Extracted data entries:
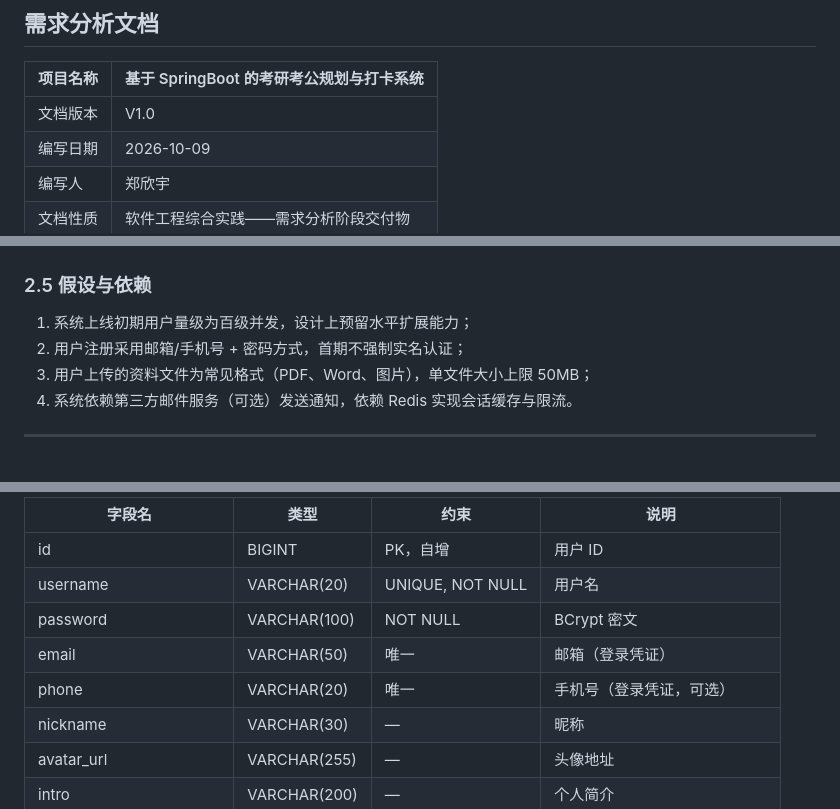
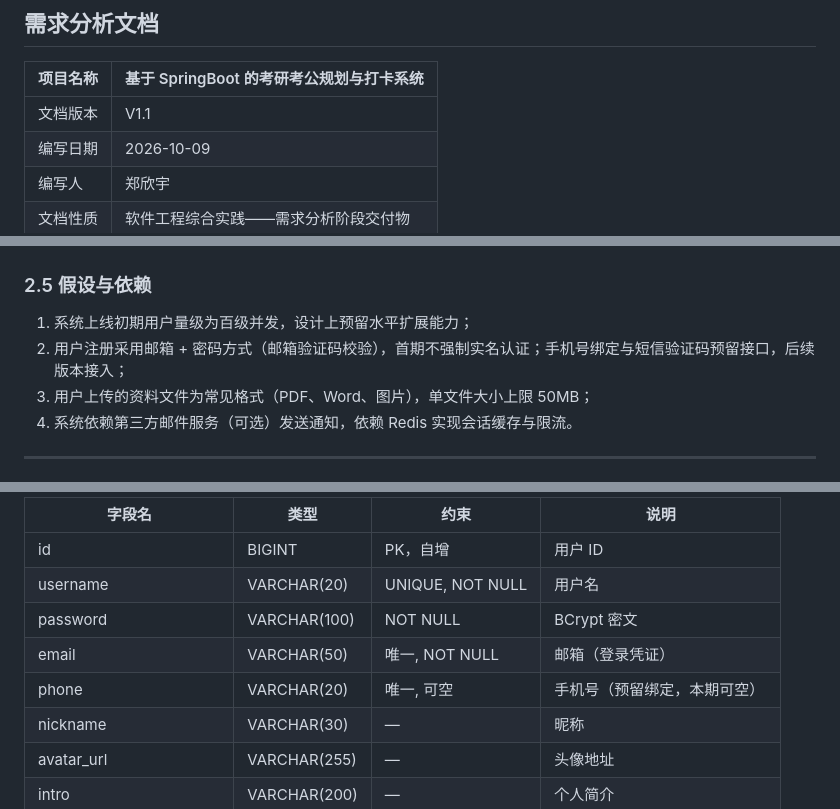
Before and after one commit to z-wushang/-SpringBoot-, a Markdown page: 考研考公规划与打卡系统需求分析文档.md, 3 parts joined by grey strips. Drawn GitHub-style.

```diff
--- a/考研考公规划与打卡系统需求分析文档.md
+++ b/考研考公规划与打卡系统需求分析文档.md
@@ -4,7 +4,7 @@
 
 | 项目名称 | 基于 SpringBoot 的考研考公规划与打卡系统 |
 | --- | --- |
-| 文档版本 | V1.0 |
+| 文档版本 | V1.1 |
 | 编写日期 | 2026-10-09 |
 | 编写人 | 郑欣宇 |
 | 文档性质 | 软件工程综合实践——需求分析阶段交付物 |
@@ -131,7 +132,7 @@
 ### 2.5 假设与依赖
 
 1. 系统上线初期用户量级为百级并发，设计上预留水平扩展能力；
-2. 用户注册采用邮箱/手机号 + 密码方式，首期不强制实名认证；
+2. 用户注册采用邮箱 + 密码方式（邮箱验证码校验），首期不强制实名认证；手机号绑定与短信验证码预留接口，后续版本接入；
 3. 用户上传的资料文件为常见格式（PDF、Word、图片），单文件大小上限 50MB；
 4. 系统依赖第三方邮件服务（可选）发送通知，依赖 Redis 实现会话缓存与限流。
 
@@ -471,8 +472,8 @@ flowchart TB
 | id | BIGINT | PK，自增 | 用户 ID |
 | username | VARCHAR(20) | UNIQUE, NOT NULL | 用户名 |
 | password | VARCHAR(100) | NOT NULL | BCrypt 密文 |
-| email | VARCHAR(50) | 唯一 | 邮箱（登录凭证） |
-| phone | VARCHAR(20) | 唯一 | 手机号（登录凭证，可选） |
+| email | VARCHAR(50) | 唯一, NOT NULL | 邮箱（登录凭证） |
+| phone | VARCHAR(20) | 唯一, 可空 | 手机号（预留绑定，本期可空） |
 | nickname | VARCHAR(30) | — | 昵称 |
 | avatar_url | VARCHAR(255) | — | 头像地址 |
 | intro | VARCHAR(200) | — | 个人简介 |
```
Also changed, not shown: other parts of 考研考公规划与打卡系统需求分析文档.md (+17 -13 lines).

==

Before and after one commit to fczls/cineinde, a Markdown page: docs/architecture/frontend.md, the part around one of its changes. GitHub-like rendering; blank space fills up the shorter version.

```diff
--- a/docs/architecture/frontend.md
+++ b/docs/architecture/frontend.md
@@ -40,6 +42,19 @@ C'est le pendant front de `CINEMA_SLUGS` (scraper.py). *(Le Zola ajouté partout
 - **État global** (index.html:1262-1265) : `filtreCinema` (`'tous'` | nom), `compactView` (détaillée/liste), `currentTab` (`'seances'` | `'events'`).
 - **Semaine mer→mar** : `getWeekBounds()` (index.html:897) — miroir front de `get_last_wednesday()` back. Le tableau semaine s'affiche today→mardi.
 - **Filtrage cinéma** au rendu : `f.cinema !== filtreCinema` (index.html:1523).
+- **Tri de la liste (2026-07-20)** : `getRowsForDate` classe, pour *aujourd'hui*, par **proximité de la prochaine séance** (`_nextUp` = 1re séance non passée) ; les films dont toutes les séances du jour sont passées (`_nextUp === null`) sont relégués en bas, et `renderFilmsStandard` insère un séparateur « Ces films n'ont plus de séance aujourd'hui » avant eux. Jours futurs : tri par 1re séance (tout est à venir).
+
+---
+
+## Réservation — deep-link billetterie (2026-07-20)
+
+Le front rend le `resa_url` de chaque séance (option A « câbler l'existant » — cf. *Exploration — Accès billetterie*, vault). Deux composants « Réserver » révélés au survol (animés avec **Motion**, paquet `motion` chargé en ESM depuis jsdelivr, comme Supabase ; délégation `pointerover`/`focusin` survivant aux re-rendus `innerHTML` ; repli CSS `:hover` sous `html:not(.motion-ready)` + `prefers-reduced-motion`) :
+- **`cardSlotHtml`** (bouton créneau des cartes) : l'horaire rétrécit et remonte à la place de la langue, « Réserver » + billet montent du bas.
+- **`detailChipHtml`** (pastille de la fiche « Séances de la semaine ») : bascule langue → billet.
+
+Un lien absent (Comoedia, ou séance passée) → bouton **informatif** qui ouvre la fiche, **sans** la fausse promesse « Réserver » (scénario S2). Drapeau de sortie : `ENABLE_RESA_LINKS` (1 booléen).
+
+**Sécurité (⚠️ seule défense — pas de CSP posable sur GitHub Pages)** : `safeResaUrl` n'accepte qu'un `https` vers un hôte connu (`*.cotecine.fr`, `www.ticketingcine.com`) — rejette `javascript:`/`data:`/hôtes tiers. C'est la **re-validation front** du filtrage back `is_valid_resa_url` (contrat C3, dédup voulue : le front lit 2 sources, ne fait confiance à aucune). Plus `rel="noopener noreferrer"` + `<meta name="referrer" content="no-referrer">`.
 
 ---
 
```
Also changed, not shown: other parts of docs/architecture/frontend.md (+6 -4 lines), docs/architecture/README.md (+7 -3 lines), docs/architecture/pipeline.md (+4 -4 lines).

==

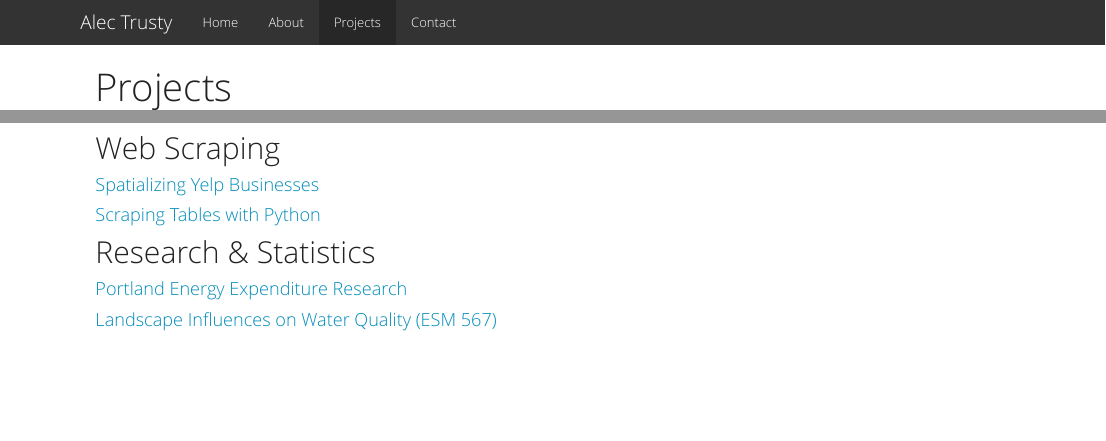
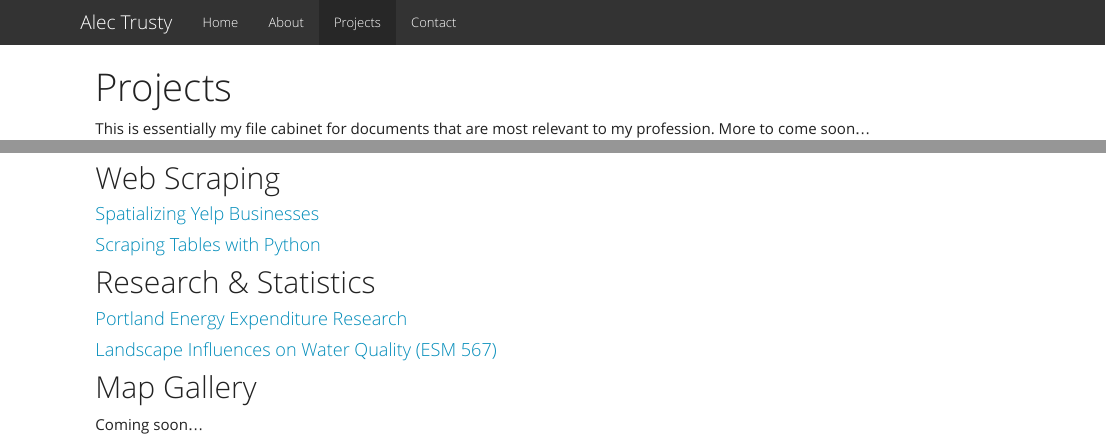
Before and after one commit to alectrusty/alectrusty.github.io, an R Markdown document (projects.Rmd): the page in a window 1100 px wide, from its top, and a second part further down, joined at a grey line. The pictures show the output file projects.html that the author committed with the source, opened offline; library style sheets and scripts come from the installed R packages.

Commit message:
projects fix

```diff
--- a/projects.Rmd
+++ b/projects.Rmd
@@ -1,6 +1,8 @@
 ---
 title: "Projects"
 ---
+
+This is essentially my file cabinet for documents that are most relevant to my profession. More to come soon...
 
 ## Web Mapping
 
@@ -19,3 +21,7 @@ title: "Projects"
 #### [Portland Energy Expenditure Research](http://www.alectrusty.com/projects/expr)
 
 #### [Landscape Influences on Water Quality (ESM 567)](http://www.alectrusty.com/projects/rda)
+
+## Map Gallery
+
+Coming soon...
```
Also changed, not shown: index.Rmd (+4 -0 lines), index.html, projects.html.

Exercise requirements: State how many lines of the entries include the word "changed", giving that number by itself.

Written response: 3